- WHAT YOU HAVE TO DO
Which lines in the data below contain the word "flex"? Pull each of them out.

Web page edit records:
━━━━━━━━━━━━━━━━━━━━━━━━━━━━━━

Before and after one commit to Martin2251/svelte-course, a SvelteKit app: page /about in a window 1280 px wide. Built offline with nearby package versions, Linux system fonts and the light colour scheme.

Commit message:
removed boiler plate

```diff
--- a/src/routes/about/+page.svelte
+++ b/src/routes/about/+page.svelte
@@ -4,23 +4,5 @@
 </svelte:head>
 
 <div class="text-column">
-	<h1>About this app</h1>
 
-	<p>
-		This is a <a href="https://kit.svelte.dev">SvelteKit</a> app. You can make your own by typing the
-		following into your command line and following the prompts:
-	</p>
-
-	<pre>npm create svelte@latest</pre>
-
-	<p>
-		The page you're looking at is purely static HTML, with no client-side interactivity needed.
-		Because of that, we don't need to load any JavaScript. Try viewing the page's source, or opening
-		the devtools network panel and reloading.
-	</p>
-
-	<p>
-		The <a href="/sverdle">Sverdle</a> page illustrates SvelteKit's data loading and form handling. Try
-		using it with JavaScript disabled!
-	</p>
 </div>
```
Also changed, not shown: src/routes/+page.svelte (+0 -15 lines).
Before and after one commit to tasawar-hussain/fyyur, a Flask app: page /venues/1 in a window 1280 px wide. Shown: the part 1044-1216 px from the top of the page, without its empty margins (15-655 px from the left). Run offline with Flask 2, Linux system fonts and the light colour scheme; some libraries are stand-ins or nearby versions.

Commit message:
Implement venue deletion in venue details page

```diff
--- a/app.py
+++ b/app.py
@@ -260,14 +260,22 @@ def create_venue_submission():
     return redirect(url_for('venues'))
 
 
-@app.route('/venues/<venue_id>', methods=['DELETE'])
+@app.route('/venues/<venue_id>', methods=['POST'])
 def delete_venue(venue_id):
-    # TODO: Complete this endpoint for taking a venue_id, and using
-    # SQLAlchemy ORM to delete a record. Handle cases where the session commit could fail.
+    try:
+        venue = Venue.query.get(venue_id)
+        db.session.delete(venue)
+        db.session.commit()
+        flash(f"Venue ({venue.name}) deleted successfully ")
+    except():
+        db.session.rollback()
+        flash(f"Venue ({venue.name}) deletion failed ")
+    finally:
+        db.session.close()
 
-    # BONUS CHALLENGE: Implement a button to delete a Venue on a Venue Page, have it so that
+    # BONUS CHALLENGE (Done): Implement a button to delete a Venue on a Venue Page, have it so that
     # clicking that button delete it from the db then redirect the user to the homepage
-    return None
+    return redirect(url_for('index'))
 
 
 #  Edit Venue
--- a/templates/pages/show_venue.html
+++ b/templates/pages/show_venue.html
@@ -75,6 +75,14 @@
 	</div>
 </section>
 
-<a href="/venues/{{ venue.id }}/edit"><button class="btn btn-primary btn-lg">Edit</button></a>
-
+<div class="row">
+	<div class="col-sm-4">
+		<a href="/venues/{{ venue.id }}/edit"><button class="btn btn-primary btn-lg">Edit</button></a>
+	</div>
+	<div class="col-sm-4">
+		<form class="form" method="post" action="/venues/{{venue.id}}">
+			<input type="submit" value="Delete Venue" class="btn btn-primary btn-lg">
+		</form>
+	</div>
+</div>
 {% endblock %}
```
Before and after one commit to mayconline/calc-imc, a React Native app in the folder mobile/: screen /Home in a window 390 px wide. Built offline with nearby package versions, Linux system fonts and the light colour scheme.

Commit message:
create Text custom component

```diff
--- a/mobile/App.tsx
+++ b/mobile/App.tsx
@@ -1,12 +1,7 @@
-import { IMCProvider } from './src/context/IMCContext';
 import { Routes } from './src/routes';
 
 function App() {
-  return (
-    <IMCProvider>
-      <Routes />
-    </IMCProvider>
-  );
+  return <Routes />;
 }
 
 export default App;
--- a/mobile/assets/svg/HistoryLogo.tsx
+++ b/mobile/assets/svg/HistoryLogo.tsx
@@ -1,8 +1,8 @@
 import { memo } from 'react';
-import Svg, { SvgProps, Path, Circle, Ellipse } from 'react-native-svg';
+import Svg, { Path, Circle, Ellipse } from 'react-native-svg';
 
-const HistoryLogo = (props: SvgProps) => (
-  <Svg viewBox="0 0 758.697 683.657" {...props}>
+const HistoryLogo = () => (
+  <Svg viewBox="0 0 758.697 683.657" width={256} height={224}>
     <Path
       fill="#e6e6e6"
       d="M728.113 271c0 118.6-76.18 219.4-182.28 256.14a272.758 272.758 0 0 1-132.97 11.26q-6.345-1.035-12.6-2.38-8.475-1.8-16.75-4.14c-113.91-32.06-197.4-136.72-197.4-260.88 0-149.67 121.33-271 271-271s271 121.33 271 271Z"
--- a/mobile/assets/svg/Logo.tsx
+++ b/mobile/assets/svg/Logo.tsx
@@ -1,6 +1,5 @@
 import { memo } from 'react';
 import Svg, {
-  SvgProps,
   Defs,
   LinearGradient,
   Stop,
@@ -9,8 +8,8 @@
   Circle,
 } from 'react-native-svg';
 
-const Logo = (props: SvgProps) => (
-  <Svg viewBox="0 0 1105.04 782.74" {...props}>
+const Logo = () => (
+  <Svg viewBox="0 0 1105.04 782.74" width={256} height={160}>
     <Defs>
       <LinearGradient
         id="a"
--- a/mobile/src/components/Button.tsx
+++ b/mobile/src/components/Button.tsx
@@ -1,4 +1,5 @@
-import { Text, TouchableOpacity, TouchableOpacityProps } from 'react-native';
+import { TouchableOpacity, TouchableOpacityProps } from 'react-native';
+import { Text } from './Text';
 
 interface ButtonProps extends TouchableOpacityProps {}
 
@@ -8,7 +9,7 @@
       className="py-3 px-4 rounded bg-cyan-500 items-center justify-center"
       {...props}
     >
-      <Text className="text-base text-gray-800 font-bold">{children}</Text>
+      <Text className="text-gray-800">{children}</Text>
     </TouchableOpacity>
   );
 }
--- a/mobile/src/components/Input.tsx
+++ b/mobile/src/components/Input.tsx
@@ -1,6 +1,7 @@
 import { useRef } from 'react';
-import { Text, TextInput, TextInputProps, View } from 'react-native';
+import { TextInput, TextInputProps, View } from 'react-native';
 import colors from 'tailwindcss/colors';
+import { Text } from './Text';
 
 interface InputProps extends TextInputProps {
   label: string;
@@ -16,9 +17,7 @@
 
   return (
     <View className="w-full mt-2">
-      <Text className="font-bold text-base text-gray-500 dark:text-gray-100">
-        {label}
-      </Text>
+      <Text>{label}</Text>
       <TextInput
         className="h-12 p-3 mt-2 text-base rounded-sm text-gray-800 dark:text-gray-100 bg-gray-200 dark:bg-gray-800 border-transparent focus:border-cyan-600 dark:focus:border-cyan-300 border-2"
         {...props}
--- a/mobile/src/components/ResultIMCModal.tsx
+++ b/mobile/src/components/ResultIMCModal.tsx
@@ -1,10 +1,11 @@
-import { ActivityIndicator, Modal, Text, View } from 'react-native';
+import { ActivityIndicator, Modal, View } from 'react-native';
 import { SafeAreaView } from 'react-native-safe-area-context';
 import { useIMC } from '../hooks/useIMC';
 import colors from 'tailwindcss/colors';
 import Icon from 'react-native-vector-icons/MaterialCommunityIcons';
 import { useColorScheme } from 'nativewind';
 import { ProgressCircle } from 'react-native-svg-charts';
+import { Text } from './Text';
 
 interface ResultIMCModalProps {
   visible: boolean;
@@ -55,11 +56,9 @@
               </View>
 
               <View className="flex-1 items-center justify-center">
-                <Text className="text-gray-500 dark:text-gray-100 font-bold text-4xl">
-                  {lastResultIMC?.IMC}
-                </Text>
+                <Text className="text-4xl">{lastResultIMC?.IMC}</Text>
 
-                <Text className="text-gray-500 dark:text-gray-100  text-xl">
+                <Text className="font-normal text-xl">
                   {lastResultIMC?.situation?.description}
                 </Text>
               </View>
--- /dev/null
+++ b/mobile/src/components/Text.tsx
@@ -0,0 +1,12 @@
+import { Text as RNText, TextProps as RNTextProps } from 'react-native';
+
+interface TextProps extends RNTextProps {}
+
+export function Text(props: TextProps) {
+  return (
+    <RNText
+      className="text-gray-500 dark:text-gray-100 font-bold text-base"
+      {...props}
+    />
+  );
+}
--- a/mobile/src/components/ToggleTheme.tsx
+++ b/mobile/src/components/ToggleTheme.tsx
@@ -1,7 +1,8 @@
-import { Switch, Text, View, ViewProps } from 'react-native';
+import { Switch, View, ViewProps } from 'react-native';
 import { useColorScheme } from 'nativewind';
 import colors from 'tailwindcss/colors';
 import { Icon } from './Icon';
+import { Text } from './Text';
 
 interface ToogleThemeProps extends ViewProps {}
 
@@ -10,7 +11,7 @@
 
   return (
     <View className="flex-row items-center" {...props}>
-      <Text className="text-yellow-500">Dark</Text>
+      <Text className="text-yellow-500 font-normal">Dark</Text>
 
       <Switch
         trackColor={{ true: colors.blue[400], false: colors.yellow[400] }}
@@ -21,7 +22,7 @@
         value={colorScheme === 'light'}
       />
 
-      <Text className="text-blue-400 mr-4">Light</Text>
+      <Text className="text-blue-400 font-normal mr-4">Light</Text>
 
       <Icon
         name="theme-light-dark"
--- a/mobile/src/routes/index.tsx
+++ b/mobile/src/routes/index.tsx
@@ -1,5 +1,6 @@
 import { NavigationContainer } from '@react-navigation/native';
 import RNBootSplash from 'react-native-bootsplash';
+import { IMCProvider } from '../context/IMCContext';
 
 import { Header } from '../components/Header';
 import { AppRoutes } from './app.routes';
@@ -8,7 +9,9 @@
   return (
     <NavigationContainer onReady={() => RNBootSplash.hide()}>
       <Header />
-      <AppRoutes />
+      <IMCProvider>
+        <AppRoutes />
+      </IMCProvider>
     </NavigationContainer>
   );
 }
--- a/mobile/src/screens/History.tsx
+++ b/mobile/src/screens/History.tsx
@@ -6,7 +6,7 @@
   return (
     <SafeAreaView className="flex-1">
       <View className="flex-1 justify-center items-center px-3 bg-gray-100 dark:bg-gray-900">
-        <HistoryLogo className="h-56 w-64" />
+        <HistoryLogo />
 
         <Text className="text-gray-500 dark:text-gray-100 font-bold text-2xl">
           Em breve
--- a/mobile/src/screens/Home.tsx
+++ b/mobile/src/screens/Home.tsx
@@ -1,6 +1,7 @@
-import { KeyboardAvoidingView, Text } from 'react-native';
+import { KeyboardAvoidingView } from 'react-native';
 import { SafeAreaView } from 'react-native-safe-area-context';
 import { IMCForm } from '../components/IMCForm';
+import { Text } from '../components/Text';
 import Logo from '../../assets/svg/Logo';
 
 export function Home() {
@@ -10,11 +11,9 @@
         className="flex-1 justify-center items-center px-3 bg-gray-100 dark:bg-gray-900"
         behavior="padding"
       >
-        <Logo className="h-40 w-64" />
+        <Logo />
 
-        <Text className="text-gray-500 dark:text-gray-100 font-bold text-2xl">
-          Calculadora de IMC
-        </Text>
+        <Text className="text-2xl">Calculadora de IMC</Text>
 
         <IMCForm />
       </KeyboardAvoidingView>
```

━━━━━━━━━━━━━━━━━━━━━━━━━━━━━━

- RESPONSE TO THIS TASK
               <View className="flex-1 items-center justify-center">
     <View className="flex-row items-center" {...props}>
     <SafeAreaView className="flex-1">
       <View className="flex-1 justify-center items-center px-3 bg-gray-100 dark:bg-gray-900">
         className="flex-1 justify-center items-center px-3 bg-gray-100 dark:bg-gray-900"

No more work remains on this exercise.